10 Criteria for Selecting Business Software
Selecting the right software for your organization can be a challenging task. Whether you are an IT Department or an IT Service Provider assigned with the responsibility of identifying and evaluating a new business software, you can quickly become overwhelmed by the selection process. In general, companies pursue technology as a process to achieve one or more of the following goals: 1) increase productivity, 2) address operational challenges or 3) save money. Not having a proper strategy in place for selecting the right business software for your organization can significantly hamper your efforts in achieving these goals. Even worse, selecting the wrong business application can lead to long-term maintenance costs, absence of use by your users, use (and purchase!) of another software platform to “fill in” functional gaps.
However, finding the right business software for your organization does not have to be complicated. There are best practices that can be (and should be) implemented to facilitate your selection process. In this featured post, we take a closer look at 10 criteria for selecting the right business software for your organization:
1. What is the need this software application?
The acquisition should be for an actual business need. Example: If you need an integrated tool that would allow a group of up to 30 researchers to gather, authenticate and report their study data.
2. Identify your priorities
It’s important to understand the capabilities of the various products and how they can benefit your organization. For example, if there is a need to install this software in a centralized location, and make it available for study groups, or researchers to use and access data from the field. It will be pertinent that they are able to export data and input and report data with other tools. There is software out there can offer many different features but do not necessarily provide a complete solution. Prioritizing those needs and implementing the right software for your needs is most critical. Don’t worry about the little things as long as you can fulfill your goals with the end-result you’re looking for.
3. Mission Critical vs. Business Critical
What is the mission? Is it a business critical application? A mission critical use is serious to the operation of your business. If the application flops or is inaccessible for any extent of time, it could be damaging to your business, such as financial software errors. A business critical application is critical for your personnel to perform their obligations and responsibilities. The last thing you need is downtime which can be a brutal blow to your business. It is important to understand when you assess vendor credibility, product dependability and support contributions.
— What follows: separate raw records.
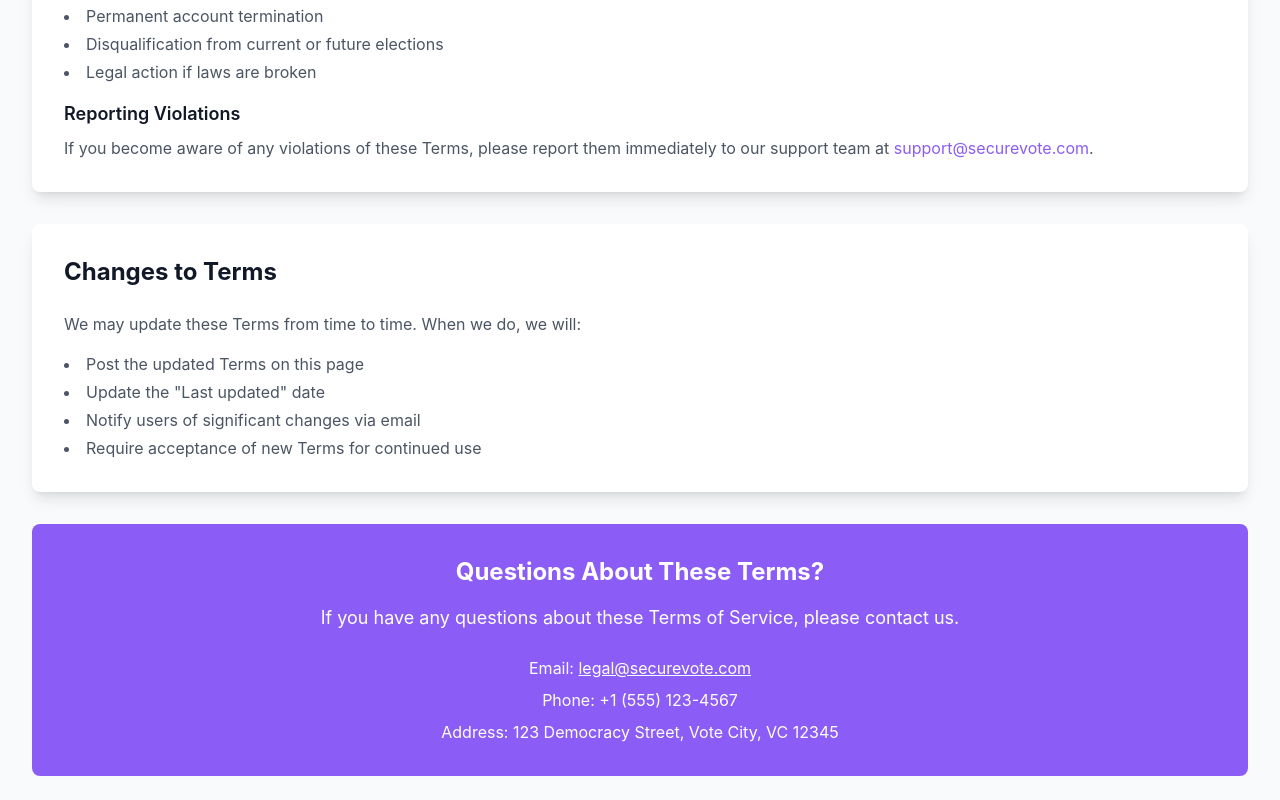
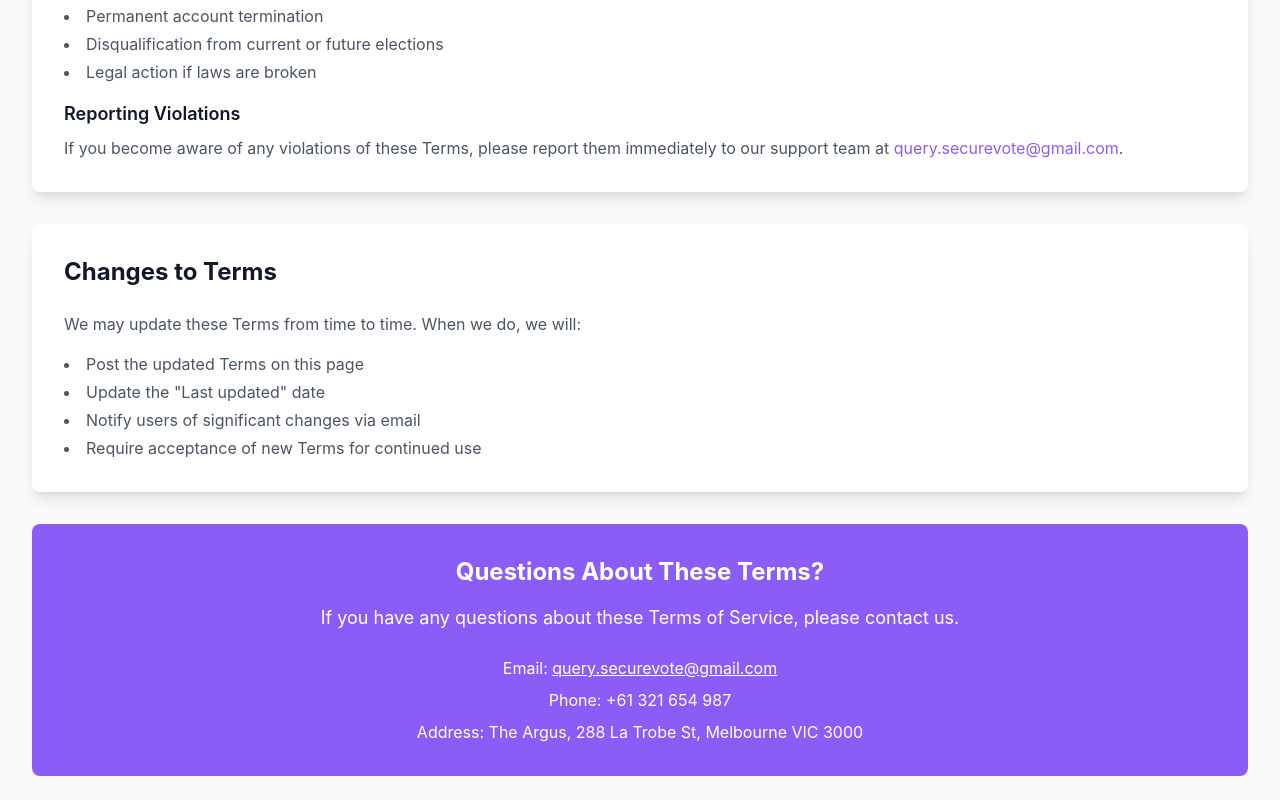
Before and after one commit to aryanmalla19/voting, a React (Vite) app in the folder frontend/: page /terms in a window 1280 px wide. Shown: the part 3260-4060 px from the top of the page. Built offline with nearby package versions, Linux system fonts and the light colour scheme; no server answers.

Commit message:
fix:manual fix frp custom entry

```diff
--- a/frontend/src/App.jsx
+++ b/frontend/src/App.jsx
@@ -1,39 +1,39 @@
 import { BrowserRouter as Router, Routes, Route } from "react-router-dom"
+import { ToastContainer } from "react-toastify"
+import "react-toastify/dist/ReactToastify.css"
+
 import { AuthProvider } from "./context/AuthContext"
 import Navbar from "./components/layout/Navbar"
-import Footer from "./components/layout/Footer"
+import PrivateRoute from "./components/routing/PrivateRoute"
+import AdminRoute from "./components/routing/AdminRoute"
+
+// Pages
 import HomePage from "./pages/HomePage"
 import LoginPage from "./pages/LoginPage"
 import RegisterPage from "./pages/RegisterPage"
-import VerifyEmailPage from "./pages/VerifyEmailPage"
+import ForgotPasswordPage from "./pages/ForgotPasswordPage"
+import ResetPasswordPage from "./pages/ResetPasswordPage"
 import DashboardPage from "./pages/DashboardPage"
 import VotePage from "./pages/VotePage"
 import ResultsPage from "./pages/ResultsPage"
+import VerifyEmailPage from "./pages/VerifyEmailPage"
 import SecurityPage from "./pages/SecurityPage"
 import TermsPage from "./pages/TermsPage"
 import PrivacyPage from "./pages/PrivacyPage"
-import AboutPage from "./pages/AboutPage"
-import FAQPage from "./pages/FAQPage"
+
+// Admin Pages
 import AdminDashboardPage from "./pages/admin/AdminDashboardPage"
 import ManageUsersPage from "./pages/admin/ManageUsersPage"
 import ManageElectionsPage from "./pages/admin/ManageElectionsPage"
 import CreateElectionPage from "./pages/admin/CreateElectionPage"
 import EditElectionPage from "./pages/admin/EditElectionPage"
 import EditUserPage from "./pages/admin/EditUserPage"
-import PrivateRoute from "./components/routing/PrivateRoute"
-import AdminRoute from "./components/routing/AdminRoute"
-import "./index.css"
-import { ToastContainer } from "react-toastify"
 import ViewUserPage from "./pages/admin/ViewUserPage"
-import ScrollToTop from "./components/layout/ScrollToTop"
-import ForgotPasswordPage from "./pages/ForgotPasswordPage"
-import ResetPasswordPage from "./pages/ResetPasswordPage"
 
 function App() {
   return (
     <AuthProvider>
       <Router>
-        <ScrollToTop />
         <div className="App">
           <Navbar />
           <Routes>
@@ -41,16 +41,14 @@ function App() {
             <Route path="/" element={<HomePage />} />
             <Route path="/login" element={<LoginPage />} />
             <Route path="/register" element={<RegisterPage />} />
-            <Route path="/verify-email/:token" element={<VerifyEmailPage />} />
+            <Route path="/forgot-password" element={<ForgotPasswordPage />} />
+            <Route path="/reset-password/:token" element={<ResetPasswordPage />} />
+            <Route path="/verify-email" element={<VerifyEmailPage />} />
             <Route path="/security" element={<SecurityPage />} />
             <Route path="/terms" element={<TermsPage />} />
             <Route path="/privacy" element={<PrivacyPage />} />
-            <Route path="/about" element={<AboutPage />} />
-            <Route path="/faq" element={<FAQPage />} />
-            <Route path="/forgot-password" element={<ForgotPasswordPage />} />
-            <Route path="/reset-password/:token" element={<ResetPasswordPage />} />
 
-            {/* Protected Routes */}
+            {/* Private Routes */}
             <Route
               path="/dashboard"
               element={
@@ -86,10 +84,34 @@ function App() {
               }
             />
             <Route
+              path="/admin/dashboard"
+              element={
+                <AdminRoute>
+                  <AdminDashboardPage />
+                </AdminRoute>
+              }
+            />
+            <Route
               path="/admin/users"
               element={
                 <AdminRoute>
                   <ManageUsersPage />
+                </AdminRoute>
+              }
+            />
+            <Route
+              path="/admin/users/:id"
+              element={
+                <AdminRoute>
+                  <ViewUserPage />
+                </AdminRoute>
+              }
+            />
+            <Route
+              path="/admin/users/edit/:id"
+              element={
+                <AdminRoute>
+                  <EditUserPage />
                 </AdminRoute>
               }
             />
@@ -117,25 +139,18 @@ function App() {
                 </AdminRoute>
               }
             />
-            <Route
-              path="/admin/users/edit/:userId"
-              element={
-                <AdminRoute>
-                  <EditUserPage />
-                </AdminRoute>
-              }
-            />
-            <Route
-              path="/admin/users/:userId"
-              element={
-                <AdminRoute>
-                  <ViewUserPage />
-                </AdminRoute>
-              }
-            />
           </Routes>
-          <ToastContainer position="top-right" />
-          <Footer />
+          <ToastContainer
+            position="top-right"
+            autoClose={5000}
+            hideProgressBar={false}
+            newestOnTop={false}
+            closeOnClick
+            rtl={false}
+            pauseOnFocusLoss
+            draggable
+            pauseOnHover
+          />
         </div>
       </Router>
     </AuthProvider>
--- a/frontend/src/pages/PrivacyPage.jsx
+++ b/frontend/src/pages/PrivacyPage.jsx
@@ -360,12 +360,12 @@ const PrivacyPage = () => {
           <div className="space-y-2 mb-6">
             <p>
               Email:{" "}
-              <a href="mailto:privacy@securevote.com" className="underline">
-                privacy@securevote.com
+              <a href="mailto:query.securevote@gmail.com" className="underline">
+                query.securevote@gmail.com
               </a>
             </p>
-            <p>Phone: +1 (555) 123-4567</p>
-            <p>Address: 123 Democracy Street, Vote City, VC 12345</p>
+            <p>Phone: +61 321 654 987</p>
+            <p>Address: The Argus, 288 La Trobe St, Melbourne VIC 3000</p>
           </div>
 
           <div className="border-t border-blue-400 pt-6">
--- a/frontend/src/pages/SecurityPage.jsx
+++ b/frontend/src/pages/SecurityPage.jsx
@@ -153,7 +153,7 @@ const SecurityPage = () => {
           </p>
           <div className="space-x-4">
             <a
-              href="mailto:security@securevote.com"
+              href="mailto:query.securevote@gmail.com"
               className="inline-flex items-center px-6 py-3 border border-white text-base font-medium rounded-md text-primary bg-white hover:bg-gray-50 focus:outline-none focus:ring-2 focus:ring-offset-2 focus:ring-white"
             >
               Contact Security Team
--- a/frontend/src/pages/TermsPage.jsx
+++ b/frontend/src/pages/TermsPage.jsx
@@ -203,8 +203,8 @@ const TermsPage = () => {
               <p className="text-gray-600">
                 If you become aware of any violations of these Terms, please report them immediately to our support team
                 at{" "}
-                <a href="mailto:support@securevote.com" className="text-primary hover:text-primary-hover">
-                  support@securevote.com
+                <a href="mailto:query.securevote@gmail.com" className="text-primary hover:text-primary-hover">
+                  query.securevote@gmail.com
                 </a>
                 .
               </p>
@@ -231,12 +231,12 @@ const TermsPage = () => {
           <div className="space-y-2">
             <p>
               Email:{" "}
-              <a href="mailto:legal@securevote.com" className="underline">
-                legal@securevote.com
+              <a href="mailto:query.securevote@gmail.com" className="underline">
+                query.securevote@gmail.com
               </a>
             </p>
-            <p>Phone: +1 (555) 123-4567</p>
-            <p>Address: 123 Democracy Street, Vote City, VC 12345</p>
+            <p>Phone: +61 321 654 987</p>
+            <p>Address: The Argus, 288 La Trobe St, Melbourne VIC 3000</p>
           </div>
         </div>
       </div>
```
4. Vendor Credibility and Longevity
When doing some background research, it’s important to know the vendor history and credibility. What are their customer dependability and satisfaction ratings? Don’t focus completely on the negative aspect but you will want to protect yourself if the company were to go out of business or if they are a start- up business. Spend the time and check references on the vendor, so you don’t get stuck in the cold if something were to go wrong. A solid warranty is something to look out for and ask about.
5. Software Reliability
Are there any issues with the software going offline or any technical glitches? What is the length of time for issues to be resolved? Does the time slot given to resolve issues fit in line with your activity? Research online forums and even make a call to other customers to get a realistic idea of what you’re really getting yourself into. Speak with previous customers and find out why they abandoned or upgraded to another application. Protecting yourself will only be less heartache for everyone in the future.
6. Operations Integration
How does the application fit in with your current needs? Does is streamline processes and save time? Who will use it? Where? When? How? Cultivate a plan for implementing the software into your current procedures. Be precise in regard to who will use the application and how will they use it. Make sure in defining if the software application abilities will meet your current business need. For example, if you need employees to contact the application remotely, will this feature be available?
7. Support Model
How well does technical support work if your employees were to encounter an issue? Does the merchant provide phone support or support via email only? What is the average reply-time for answering technical issues? Is there adequate documentation and information available? Are there any hidden fees for extra support?
8. Scalability for Growth
Is the application beneficial as your organization grows? Will there be an increased pricing if your organization does grow? There could be license issues when adding users which usually cost money, so those will be good questions to ask. Pricing can increase easily when using basic versions but when implementing a enterprise solution, you can expect the pricing to increase if you’re implementing the full package.
Once you have reviewed the pricing and have evaluated the merchant, product competencies and resolved that this is the application, you can look at pricing. Moving forward, the pricing should reflect and support the capabilities, measuring up to the level of support offered. At the end of the day, you get what you pay for, so be wary about start-ups that are providing these solutions, especially without a proven track record.
10. How Will You Measure the ROI?
How will this investment reduce your immediate and long-term costs? Keep in mind, before signing on the dotted line on the contract, figure out how to measure the return on your investment? Will the application or product replace an existing application that is more costly? Will the quality of work improve by a more steadfast system being put in place? Will the quality remain the same or increase product or service provided?
No matter which way you go, make sure to consult with experienced personnel that can guide your organization in the driving seat towards success. Talk with your IT department or IT service provider about options when making these big decisions that will eventually get your organization ahead.